Corbyn pledges Labour to ‘radical action’ on social housing policy

Labour leader Jeremy Corbyn has pledged to review social housing policy, promising a ‘radical programme of action’ to bring to next year’s party conference with a guarantee to ensure every home is fit for human habitation if his party forms the next Government.

Corbyn told the Labour conference of plans for the reintroduction of rent controls as the current generation of tenants was now paying three times more than its grandparents. Other pledges included:

  • A “use it or lose it” tax on undeveloped land held by developers; and
  • Strengthened compulsory purchase powers.

“A decent home is a right for everyone – houses should be homes for the many, not speculative investments for the few,” Corbyn said.

He praised the efforts of Karen Buck MP, whose private member’s bill – the Homes (Fitness for Human Habitation) Bill has passed its first reading and seeks to place greater responsibilities on landlords to provide accommodation that is both safe and comfortable to live in, while giving tenants greater rights of redress.


There was support for the Labour leader from David Orr, Chief Executive of the National Housing Federation, who said:

“We welcome the announcement of a comprehensive review into social housing policy and share the ambition to ensure everyone has a great quality home that they can afford.

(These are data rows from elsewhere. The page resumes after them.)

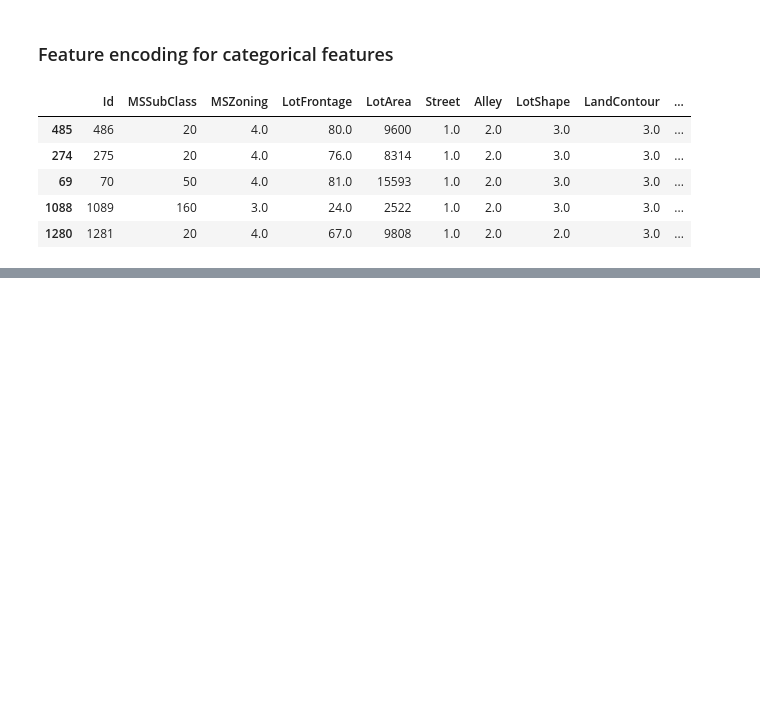
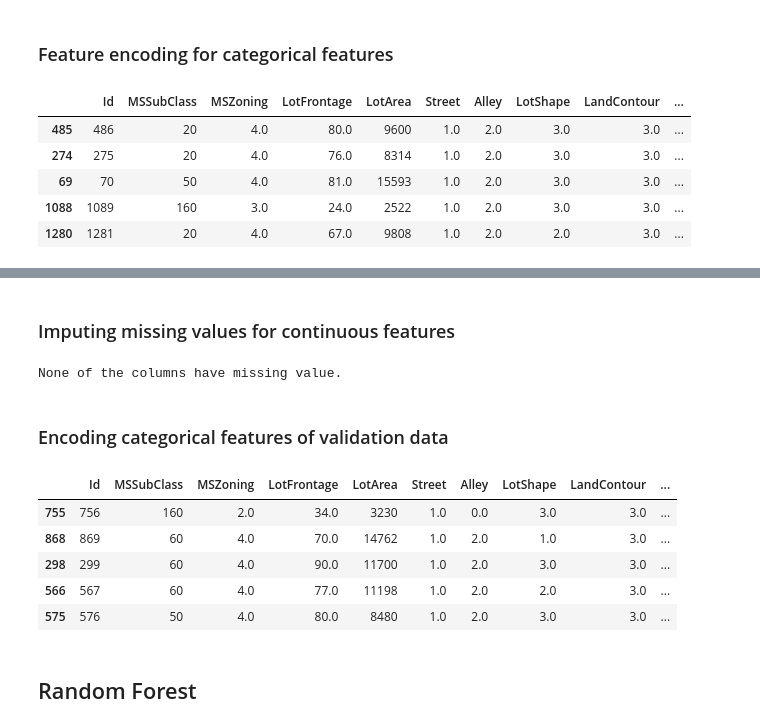
Before and after one commit to Vikeshkr-DSP/House_Price_Prediction, a Jupyter notebook: House_Price_Prediction.ipynb, the cells around one changed output, grey strips where cells are left out. Drawn from its saved outputs; the diff is of its cells as text; code cells hidden in the pictures; blank space fills up the shorter version.

```diff
--- a/House_Price_Prediction.ipynb
+++ b/House_Price_Prediction.ipynb
@@ -689,0 +729,2 @@ X_train.head()
+# %% [markdown]
+### Imputing missing values for continuous features
@@ -689,0 +733,22 @@ X_train.head()
+# %%
+PreProcessingData.missing_data_count(X_vaild)
+# %% [output]
+None of the columns have missing value.
+# %% [markdown]
+### Encoding categorical features of validation data
+# %%
+# Replacing wromgly spelled categoreies
+
+X_vaild['Exterior2nd'].replace(to_replace='Brk Cmn', value='BrkComm', inplace=True)
+X_vaild['Exterior2nd'].replace(to_replace='CmentBd', value='CemntBd', inplace=True)
+X_vaild['Exterior2nd'].replace(to_replace='Wd Shng', value='Wd Sdng', inplace=True)
+# %%
+X_vaild[cat_features] = encoder.transform(X_vaild[cat_features])
+X_vaild.head()
+# %% [output]
+|  | Id | MSSubClass | MSZoning | LotFrontage | LotArea | Street | Alley | LotShape | LandContour | ... |
+| 755 | 756 | 160 | 2.0 | 34.0 | 3230 | 1.0 | 0.0 | 3.0 | 3.0 | ... |
+| 868 | 869 | 60 | 4.0 | 70.0 | 14762 | 1.0 | 2.0 | 1.0 | 3.0 | ... |
+| 298 | 299 | 60 | 4.0 | 90.0 | 11700 | 1.0 | 2.0 | 3.0 | 3.0 | ... |
+| 566 | 567 | 60 | 4.0 | 77.0 | 11198 | 1.0 | 2.0 | 2.0 | 3.0 | ... |
+| 575 | 576 | 50 | 4.0 | 80.0 | 8480 | 1.0 | 2.0 | 3.0 | 3.0 | ... |
@@ -689,0 +759,2 @@ X_train.head()
+# %% [markdown]
+## Random Forest
```
Also changed, not shown: parts of 33 cells of this notebook, 1 other file.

“It is important that politicians from across the spectrum are committed to reconnecting with the purpose of social housing and with those who need genuinely affordable housing. Tenants are at the heart of social housing and the communities that housing associations invest in. It is absolutely right that their voices are heard.

“But while work on this review is underway, there are things we can and must do right now – like reallocating the unspent £1.1bn of Starter Homes investment in a new generation of high quality homes for social rent.”

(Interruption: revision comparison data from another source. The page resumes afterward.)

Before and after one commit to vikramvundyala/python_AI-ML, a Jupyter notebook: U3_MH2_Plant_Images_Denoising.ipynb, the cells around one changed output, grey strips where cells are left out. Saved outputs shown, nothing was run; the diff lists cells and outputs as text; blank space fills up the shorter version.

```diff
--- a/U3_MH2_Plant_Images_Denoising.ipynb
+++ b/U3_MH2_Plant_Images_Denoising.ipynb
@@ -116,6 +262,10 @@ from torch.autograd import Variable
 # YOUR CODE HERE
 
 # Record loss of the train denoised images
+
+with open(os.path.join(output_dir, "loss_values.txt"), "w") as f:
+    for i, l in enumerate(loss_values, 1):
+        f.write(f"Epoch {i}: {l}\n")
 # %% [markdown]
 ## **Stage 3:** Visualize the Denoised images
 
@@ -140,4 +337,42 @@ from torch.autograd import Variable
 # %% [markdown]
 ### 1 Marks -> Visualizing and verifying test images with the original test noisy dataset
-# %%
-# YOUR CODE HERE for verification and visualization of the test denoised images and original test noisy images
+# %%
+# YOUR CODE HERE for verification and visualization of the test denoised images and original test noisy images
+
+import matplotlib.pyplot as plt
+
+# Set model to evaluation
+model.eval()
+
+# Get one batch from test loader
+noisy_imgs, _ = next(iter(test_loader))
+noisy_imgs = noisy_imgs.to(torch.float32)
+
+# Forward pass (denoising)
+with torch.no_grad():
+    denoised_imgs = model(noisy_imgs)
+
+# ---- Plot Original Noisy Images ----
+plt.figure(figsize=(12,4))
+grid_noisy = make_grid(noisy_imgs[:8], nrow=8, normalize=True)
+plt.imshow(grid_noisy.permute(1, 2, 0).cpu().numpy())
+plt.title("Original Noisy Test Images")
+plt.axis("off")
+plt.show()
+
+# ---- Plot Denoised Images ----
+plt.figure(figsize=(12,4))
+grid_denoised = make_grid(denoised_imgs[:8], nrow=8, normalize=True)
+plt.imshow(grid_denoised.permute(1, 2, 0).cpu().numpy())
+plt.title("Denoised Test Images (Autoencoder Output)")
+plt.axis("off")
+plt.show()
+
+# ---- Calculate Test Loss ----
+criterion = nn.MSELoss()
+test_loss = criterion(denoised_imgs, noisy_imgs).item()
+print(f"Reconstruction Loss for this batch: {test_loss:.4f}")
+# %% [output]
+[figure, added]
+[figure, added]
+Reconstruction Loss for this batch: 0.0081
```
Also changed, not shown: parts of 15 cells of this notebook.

However, the Residential Landlords Association was critical of Corbyn’s speech, with policy director David Smith describing the rent control proposals as an “attack” on private landlords, which would exacerbate current problems by reducing the supply and quality of homes as landlords are forced out of the market.

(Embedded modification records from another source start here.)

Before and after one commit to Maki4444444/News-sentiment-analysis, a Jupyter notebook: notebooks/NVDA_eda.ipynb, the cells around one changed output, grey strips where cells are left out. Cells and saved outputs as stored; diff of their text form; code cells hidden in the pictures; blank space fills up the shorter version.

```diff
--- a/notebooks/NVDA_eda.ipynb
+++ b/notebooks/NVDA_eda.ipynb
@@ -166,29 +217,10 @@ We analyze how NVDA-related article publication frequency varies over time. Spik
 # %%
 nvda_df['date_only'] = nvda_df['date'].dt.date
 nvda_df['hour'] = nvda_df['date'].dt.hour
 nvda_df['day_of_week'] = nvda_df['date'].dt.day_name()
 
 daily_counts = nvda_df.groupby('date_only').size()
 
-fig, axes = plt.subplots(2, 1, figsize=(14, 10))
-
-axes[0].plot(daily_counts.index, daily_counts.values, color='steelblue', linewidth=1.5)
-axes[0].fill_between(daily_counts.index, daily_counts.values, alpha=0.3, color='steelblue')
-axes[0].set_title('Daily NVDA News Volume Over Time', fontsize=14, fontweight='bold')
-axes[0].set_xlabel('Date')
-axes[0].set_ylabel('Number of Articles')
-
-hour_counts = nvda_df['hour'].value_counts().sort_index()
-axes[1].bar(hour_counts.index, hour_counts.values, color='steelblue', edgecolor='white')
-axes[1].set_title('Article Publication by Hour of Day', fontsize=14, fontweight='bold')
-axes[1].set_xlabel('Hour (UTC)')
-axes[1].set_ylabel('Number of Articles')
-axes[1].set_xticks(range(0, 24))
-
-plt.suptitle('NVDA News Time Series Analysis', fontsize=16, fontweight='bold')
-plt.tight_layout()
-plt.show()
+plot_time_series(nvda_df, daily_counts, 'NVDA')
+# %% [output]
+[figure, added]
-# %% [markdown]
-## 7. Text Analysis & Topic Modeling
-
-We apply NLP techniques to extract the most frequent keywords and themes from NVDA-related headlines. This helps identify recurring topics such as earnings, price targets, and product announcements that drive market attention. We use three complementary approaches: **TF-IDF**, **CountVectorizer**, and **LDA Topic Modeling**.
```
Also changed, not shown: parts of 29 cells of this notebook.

“Instead of attacking landlords who are helping to provide homes, it would be better to treat them as part of the solution and to supplement their efforts with a sustained and well thought out building programme overseen by government” he added. The RLA has been lobbying both Conservative and Labour to reverse recent budget tax changes on landlords and to encourage their growth as a means of tackling the country’s housing shortage.